Over the past year, I’ve managed to find and read a lot of comics by Matt Kindt, writer and artist. They tend to use a very simplified cartoonish style (similar to Jeff Lemire, in fact), but also use the space of the page and the use of colors and timing for some fascinating stories. Here are a few:
Pistolwhip was a graphic novel Matt Kindt did in 2001 with Jason Hall for Top Shelf. It was about various detectives and criminals and it was followed by two additional stories: Mephisto and the Empty Box and Pistolwhip and the Yellow Menace.
The stories are very much a combination of pulp fiction and film noir, with a meta-textual element of a pulp radio drama that, in fact, describes exactly what is happening or has happened or will happen. Time, in fact, gets confusing, because the story moves back and forth, so a close reading is in order.
Last year, Dark Horse put out The Complete Pistolwhip which collects all three stories. I would definitely recommend them, as I am a huge noir and pulp fiction fan and they contain a lot of interesting and fascinating characters.
2 Sisters, published in 2004, was the beginning of Kindt’s “Super Spy” series set during World War II. The story itself was about Elle, a young woman who comes to London to become an ambulance driver, who is then recruited by the OSS to be a spy.
Like the rest of the Super Spy stories (first released as a series of webcomics, then collected into a book), it’s filled with twists and turns.
The Super Spy comics were released from 2006 to 2007 and they contained more stories from various spies during the War. Throughout them all, you can see Kindt playing with more and more comic book “tricks” — playing with time, playing with the space of the panels and the layout of the pages. This panel is a great example. A female spy is telling her handler that her cover has been blown, but she can’t say it out loud...so she does it by the way she dances:
Revolver is a Vertigo Comic that Kindt did in 2010. This is going to get sort of complicated, so here goes:
Sam lives in a boring world with his boring job, until one day when the world just...breaks down. Everyone declares war on everyone else, society breaks down, cities are bombed, and everything quickly devolves into chaos.
And then Sam wakes up and it’s the same day, only it’s back to being boring. And then he wakes up again, this time in the choas-world.
Sam now lives in two worlds: the safe world, with his boring job, and the dystopia world, where he’s on a road trip with his boss to find out what happened.
Revolver plays with structure a lot and it’s really good at it. It’s also Kindt’s first foray into science fiction, which he would later perfect with MIND MGMT.
And now we come to the most recent and probably best: MIND MGMT, a series from Dark Horse that Matt Kindt did from 2012 to 2015, with one additional series (called New MGMT). It’s also quite possibly Kindt’s magnum opus — it’s certainly his longest work.

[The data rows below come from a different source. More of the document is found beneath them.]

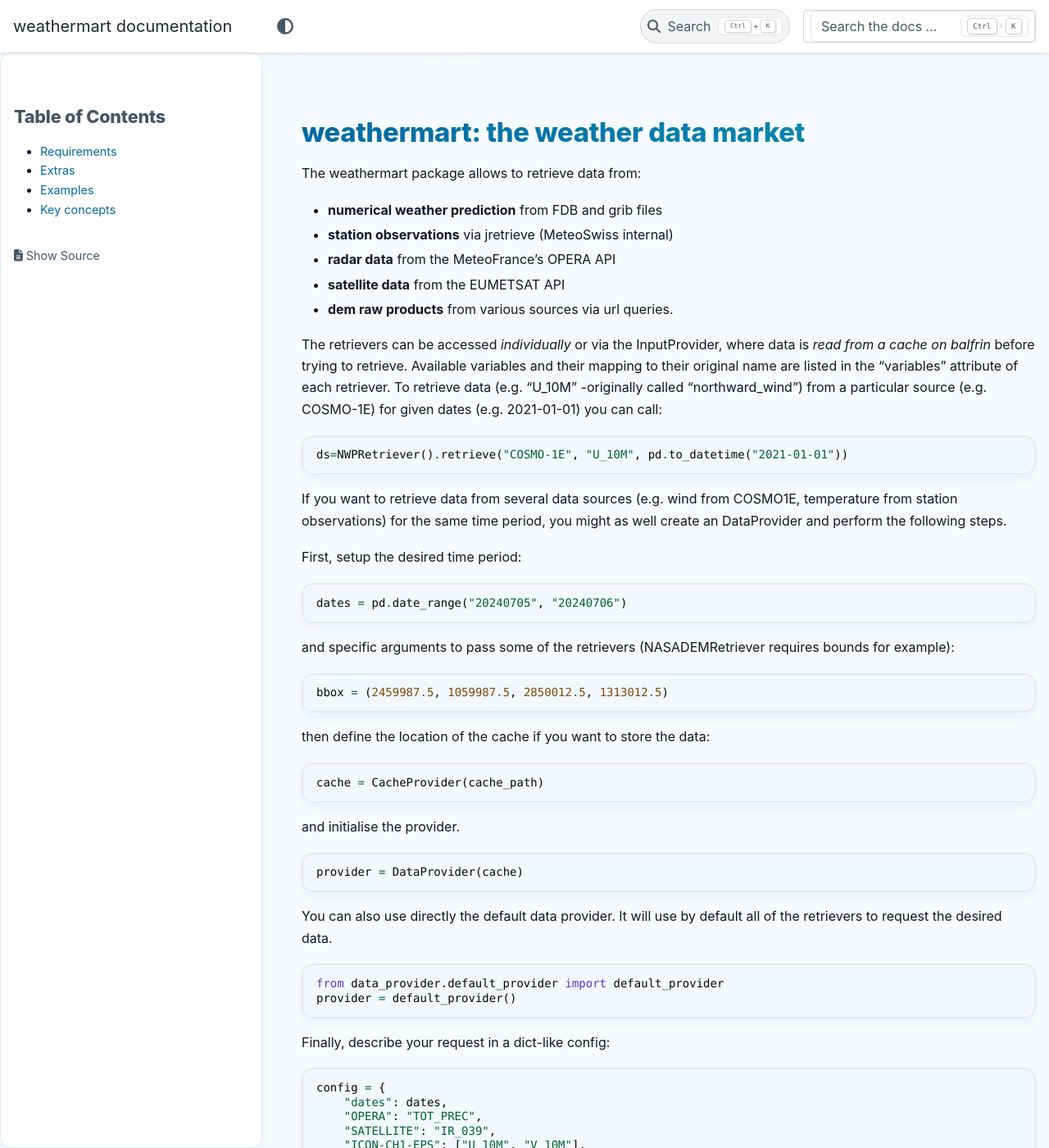
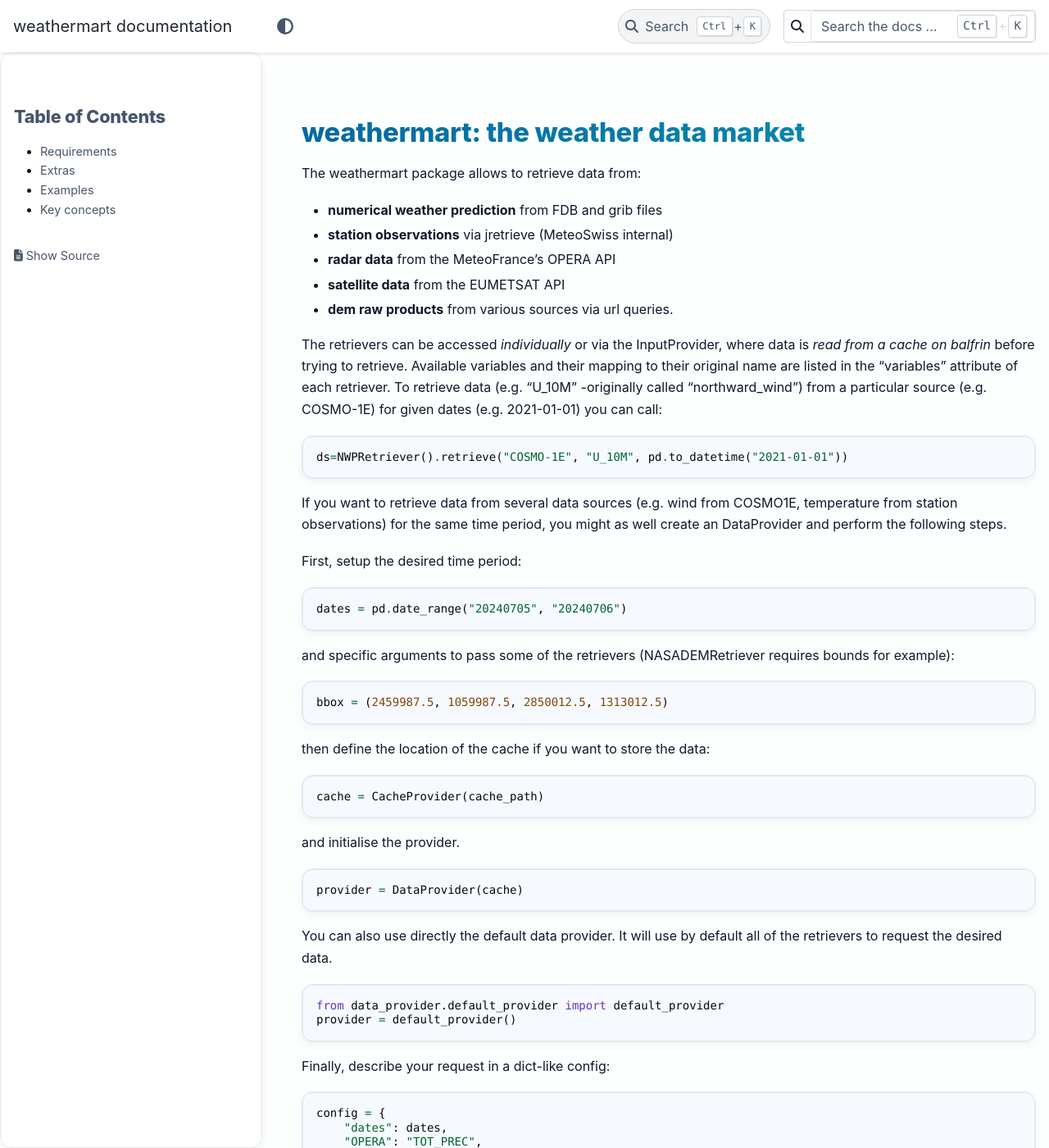
Before and after one commit to MeteoSwiss/weathermart, a Sphinx documentation site: the page built from docs/index.rst, in a window 1280 px wide and 1400 px high. Shown: the whole window at 82% size. Built offline with Sphinx 7.4.7 and the PyData theme 0.15.4, drawn with Linux system fonts in a browser that asks for light colours.

Commit message:
Try custom css

```diff
--- a/docs/_static/custom.css
+++ b/docs/_static/custom.css
@@ -1,219 +1,122 @@
 /* ================================
-   Weathermart Docs – "Sky" theme
-   Subtle weather motif for ML/data docs
+   Weathermart "Sky" theme – Less Blue Variant
+   Balance cool sky tones with warm sunrise + neutral slate
    ================================ */
 
-/* --- Tokens: colors & typography --- */
+/* Palette overrides */
 :root{
-  --font-sans: Inter, system-ui, -apple-system, "Segoe UI", Roboto, "Helvetica Neue", Arial, "Noto Sans", "Liberation Sans", sans-serif;
+  /* neutrals */
+  --wm-text: #0f172a;        /* slate-900 */
+  --wm-muted: #475569;       /* slate-600 */
+  --wm-bg: #fdfefe;          /* near white */
+  --wm-surface: #ffffff;
+  --wm-border: #e2e8f0;      /* slate-200 */
 
-  /* Day palette */
-  --wm-text: #0f172a;              /* slate-900 */
-  --wm-muted: #475569;             /* slate-600 */
-  --wm-bg: #f6fbff;                /* very light sky */
-  --wm-surface: #ffffff;           /* card surface */
-  --wm-border: #e2e8f0;            /* slate-200 */
+  /* cool accents (kept, but used sparingly) */
+  --wm-sky-900: #0369a1;     /* deep sky */
+  --wm-rain-600: #0891b2;    /* teal/cyan */
 
-  /* Weather accents */
-  --wm-sky-700: #0ea5e9;           /* clear-sky blue */
-  --wm-sky-900: #0369a1;           /* deep sky */
-  --wm-rain-600: #0891b2;          /* rain teal */
-  --wm-sun-500: #f59e0b;           /* sunrise accent */
-  --wm-storm-700:#334155;          /* storm slate */
+  /* warm accents (new) */
+  --wm-sun-600: #d97706;     /* amber-600 */
+  --wm-sun-500: #f59e0b;     /* amber-500 */
 
-  --wm-link: var(--wm-rain-600);
-  --wm-link-hover: var(--wm-sky-900);
+  /* link behavior */
+  --wm-link: #334155;        /* slate-700: neutral by default */
+  --wm-link-hover: var(--wm-rain-600); /* teal on hover */
 }
 
-/* --- Base & background --- */
+/* Background: reduce blue cast */
 html, body{
   background:
-    radial-gradient(1200px 600px at 10% -10%, #eaf7ff 0%, transparent 60%),
-    radial-gradient(800px 400px at 80% -20%, #e3f2ff 0%, transparent 55%),
+    radial-gradient(900px 360px at 85% -15%, rgba(14,165,233,.06) 0%, transparent 60%),
     var(--wm-bg);
   color: var(--wm-text);
 }
 
-body{
-  font-family: var(--font-sans);
-  line-height: 1.65;
-  -webkit-font-smoothing: antialiased;
-  -moz-osx-font-smoothing: grayscale;
-}
-
-/* --- Headings with weather accent --- */
-h1,h2,h3,h4,h5{
-  font-weight: 800;
-  line-height: 1.2;
-  letter-spacing: -0.01em;
-  margin-top: 1.15em;
-}
+/* Headings: split palette to avoid all-blue */
+h1,h2,h3,h4,h5{ font-weight: 800; line-height: 1.2; letter-spacing: -0.01em; margin-top: 1.15em; }
 h1{
   font-size: 2.05rem;
   background: linear-gradient(90deg, var(--wm-sky-900), var(--wm-rain-600));
-  -webkit-background-clip: text;
-  background-clip: text;
-  color: transparent;
+  -webkit-background-clip: text; background-clip: text; color: transparent;
 }
-h2{ font-size:1.6rem; color: var(--wm-sky-900); }
-h3{ font-size:1.35rem; color: var(--wm-rain-600); }
-h4{ font-size:1.15rem; color: var(--wm-muted); }
-h5{ font-size:1.0rem;  color: var(--wm-muted); }
+h2{ font-size: 1.6rem; color: var(--wm-sun-600); }      /* warm sunrise */
+h3{ font-size: 1.35rem; color: #334155; }               /* storm-slate */
+h4{ font-size: 1.15rem; color: var(--wm-muted); }
+h5{ font-size: 1.0rem;  color: var(--wm-muted); }
 
-/* --- Links --- */
+/* Links: neutral by default, teal on hover */
 a{
   color: var(--wm-link);
   text-decoration: none;
   transition: color .15s ease, box-shadow .15s ease;
+  border-radius: 4px;
 }
-a:hover, a:focus{
+a:hover, a:focus{ color: var(--wm-link-hover); text-decoration: underline; }
+a:focus-visible{ outline: 3px solid #bae6fd; outline-offset: 2px; }
+
+/* ToC / Sidebar: neutral; colorize only on hover */
+.toctree-l1 .reference,
+.sidebar-primary-item a{
+  color: #475569;  /* slate-600 */
+}
+.toctree-l1 .reference:hover,
+.sidebar-primary-item a:hover,
+.sidebar-primary-item a:focus{
   color: var(--wm-link-hover);
-  text-decoration: underline;
-}
-a:focus-visible{
-  outline: 3px solid #bae6fd; /* sky-200 */
-  outline-offset: 2px; border-radius: 6px;
 }
 
-/* --- Navbar brand (logo) --- */
-.navbar-brand img{
-  height: auto;
-  max-height: 38px; /* consistent logo height */
-  width: auto;
-}
-
-/* --- Search (pydata-sphinx-theme) --- */
-.bd-search .fa-magnifying-glass{ display:none; }
-.search-button__kbd-shortcut{
-  border-radius: 6px;
-  font-size: .65em;
-  padding: .1rem .35rem;
-  background: var(--wm-surface);
-  border: 1px solid var(--wm-border);
-  color: var(--wm-muted);
-}
-
-/* --- Sidebar & ToC --- */
-.toctree-l1 .reference{
-  color: var(--wm-sky-900);
-}
-.toctree-l1 .reference:hover{ color: var(--wm-rain-600); }
-
-.sidebar-primary-item a{
-  color: var(--wm-muted);
-}
-.sidebar-primary-item a:hover,
-.sidebar-primary-item a:focus{
-  color: var(--wm-sky-900);
-}
-
-/* --- Cards, admonitions, code blocks: "cloud-soft" --- */
+/* Cards / admonitions: keep neutral surfaces */
 .card, .admonition, .bd-sidebar, .bd-toc, .bd-content .highlight{
   background: var(--wm-surface);
   border: 1px solid var(--wm-border);
-  border-radius: 14px;              /* cloud-soft corners */
-  box-shadow: 0 6px 12px rgba(3, 105, 161, 0.06); /* sky tint */
+  border-radius: 14px;
+  box-shadow: 0 4px 10px rgba(51, 65, 85, 0.06); /* subtle slate shadow */
 }
 
-/* Admonition headers with a raindrop bar */
+/* Admonition marker: use warm-cool stack (small but distinct) */
 .admonition-title{
-  position: relative;
-  padding-left: .8rem;
+  position: relative; padding-left: .8rem; font-weight: 700; color: #334155;
 }
 .admonition-title::before{
-  content:"";
-  position:absolute; left:.4rem; top:50%;
-  transform: translateY(-50%);
-  width:6px; height:6px; border-radius: 50%;
-  background: var(--wm-rain-600);
-  box-shadow:
-    0 -10px 0 0 var(--wm-sky-700),
-    0  10px 0 0 var(--wm-sun-500);
+  content:""; position:absolute; left:.4rem; top:50%; transform: translateY(-50%);
+  width:6px; height:6px; border-radius:50%;
+  background: var(--wm-sun-600);
+  box-shadow: 0 -10px 0 0 var(--wm-rain-600), 0 10px 0 0 var(--wm-sky-900);
 }
 
-/* Code */
-pre, code, kbd, samp{
-  font-family: ui-monospace, "SFMono-Regular", Menlo, Consolas, "Liberation Mono", monospace;
-}
+/* Code blocks: keep faint-sky but less blue */
 pre{
-  background: #f1f8ff;              /* faint sky */
+  background: #f6faff;      /* lighter */
   border: 1px solid var(--wm-border);
   border-radius: 12px !important;
-  padding: .85rem 1rem;
-  overflow: auto;
 }
 code{
-  background: #eef6ff;
+  background: #f3f7fb;
   border: 1px solid var(--wm-border);
-  padding: .05rem .35rem;
   border-radius: 8px;
 }
 
-/* --- Tables --- */
-table{
-  border-collapse: collapse; width:100%; background: var(--wm-surface);
-  border: 1px solid var(--wm-border);
-}
-th, td{
-  border-bottom: 1px solid var(--wm-border);
-  padding: .6rem .75rem;
-}
+/* Tables: neutral header */
 th{
-  background: linear-gradient(180deg, #f0f9ff, #e6f3ff);
-  color: var(--wm-storm-700);
+  background: linear-gradient(180deg, #f8fafc, #eef2f6); /* neutral gradient */
+  color: #334155;
   font-weight: 700;
 }
 
-/* --- Buttons / badges --- */
-.btn, .badge, .label{ border-radius: 999px; }
-.btn-primary{
-  background: var(--wm-sky-900);
-  border-color: var(--wm-sky-900);
-}
-.btn-primary:hover{
-  background: var(--wm-rain-600);
-  border-color: var(--wm-rain-600);
-}
-
-/* --- Section scroll offset (for anchored headings) --- */
-.section, .bd-content > div > section{ scroll-margin-top: 5rem; }
-
-/* --- Horizontal rule with "isobar" vibe --- */
-hr{
-  border: 0; height: 10px; margin: 2rem 0;
-  background:
-    repeating-linear-gradient(
-      90deg,
-      rgba(3,105,161,.15) 0 18px,
-      rgba(14,165,233,.15) 18px 36px
-    );
-  border-radius: 999px;
-}
-
-/* --- Dark mode: dusk-to-night --- */
+/* Dark mode: keep cyan but add warm H2 for contrast */
 html[data-theme="dark"]{
-  --wm-bg: #0b1220;           /* deep dusk */
-  --wm-surface: #0f172a;      /* slate-900 */
-  --wm-text: #e5e7eb;         /* slate-200 */
-  --wm-muted: #9aa4b2;        /* slate-400 */
-  --wm-border: #1f2937;       /* slate-800 */
-
-  --wm-sky-700: #38bdf8;      /* brighter sky in dark */
-  --wm-sky-900: #0ea5e9;
-  --wm-rain-600: #22d3ee;     /* cyan-400 */
-  --wm-sun-500: #fbbf24;      /* warmer sunrise */
-  --wm-storm-700:#cbd5e1;     /* slate-300 */
-
-  --wm-link: var(--wm-rain-600);
-  --wm-link-hover: var(--wm-sky-700);
+  --wm-bg: #0b1220; --wm-surface:#0f172a; --wm-text:#e5e7eb; --wm-muted:#9aa4b2; --wm-border:#1f2937;
+  --wm-sky-900:#0ea5e9; --wm-rain-600:#22d3ee;
+  --wm-sun-600:#f59e0b; --wm-sun-500:#fbbf24;
+  --wm-link:#cbd5e1; --wm-link-hover:#22d3ee;
 
   background:
-    radial-gradient(800px 400px at 85% -10%, rgba(56,189,248,.08) 0%, transparent 60%),
-    radial-gradient(1200px 600px at 15% -20%, rgba(34,211,238,.06) 0%, transparent 60%),
+    radial-gradient(900px 360px at 85% -15%, rgba(34,211,238,.08) 0%, transparent 60%),
     #0b1220;
-  --pst-color-on-background: #222832; /* keep theme var for compat */
 }
-
+html[data-theme="dark"] h2{ color: var(--wm-sun-500); } /* warm pop on dark */
+html[data-theme="dark"] h3{ color: #cbd5e1; }
 html[data-theme="dark"] .card,
 html[data-theme="dark"] .admonition,
 html[data-theme="dark"] .bd-sidebar,
@@ -225,10 +128,3 @@
   border-color: var(--wm-border);
   color: var(--wm-text);
 }
-
-/* --- Keep/upgrade your original overrides --- */
-.navbar-brand img{ height:auto; max-width: 300px; } /* if needed, remove to use max-height above */
-.bd-search .fa-magnifying-glass{ display:none; }
-.search-button__kbd-shortcut{ border-radius: 6px; font-size: .65em; }
-.toctree-l1 .reference{ color: var(--wm-sky-900); }
-.sidebar-primary-item a{ color: var(--wm-muted); }
```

The story starts with an entire plane of people losing all of their memories. Two years later and this is still unexplained, but Meru, a true crime reporter badly in need of money, decides to write a book about it and goes off to investigate the plane and those on it.
What she finds is that there was one missing passenger, “Henry Lyme,” and her search for him will lead her to a strange organization called Mind Management. I don’t want to reveal any twists, because there are a lot and they are good.

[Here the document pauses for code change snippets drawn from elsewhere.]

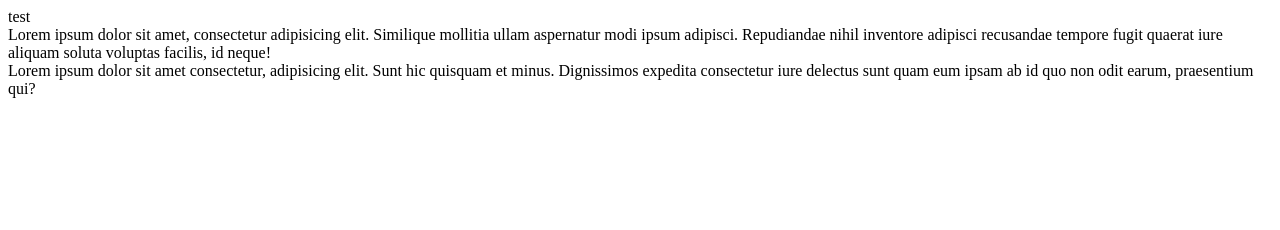
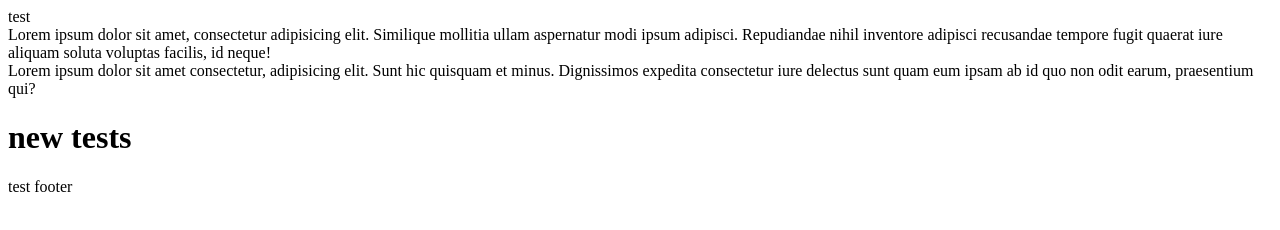
Before and after one commit to KrasiIvaylov/test, a plain HTML site: page index.html in a window 1280 px wide. Drawn offline with Linux system fonts and the light colour scheme.

Commit message:
additional test commits

```diff
--- a/index.html
+++ b/index.html
@@ -23,6 +23,14 @@
         consectetur iure delectus sunt quam eum ipsam ab id quo non odit earum, praesentium qui?
 
     </div>
+    <h1>
+        new tests
+    </h1>
+
+    <footer>
+        test footer
+    </footer>
 </body>
 
+
 </html>
```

The story twists and turns and goes into directions I couldn’t even predict. Kindt also includes a lot of ancillary information, with every issue coming with “backmatter,” additional information that provides more story for one of the side characters. And each page comes with a message along the side that combines to form another story. Time and space are played with, panels and panel formation are experimented upon.
It’s very, very good.
Kindt has other stories out there that are good: Red Handed: The Fine Art of Strange Crimes is a First Second book that came out in 2013 and is a very good film noir story. Currently, he’s doing Dept H for Dark Horse, while also writing a variety of books for Valiant, including Unity, Rai, Ninjak, and Divinity (of these, I would say Ninjak is probably the best, since he continues his spy stories combined with pulp fiction - Colin King is literally an MI-6 agent who is also a ninja).
But these are the books that I hardily recommend.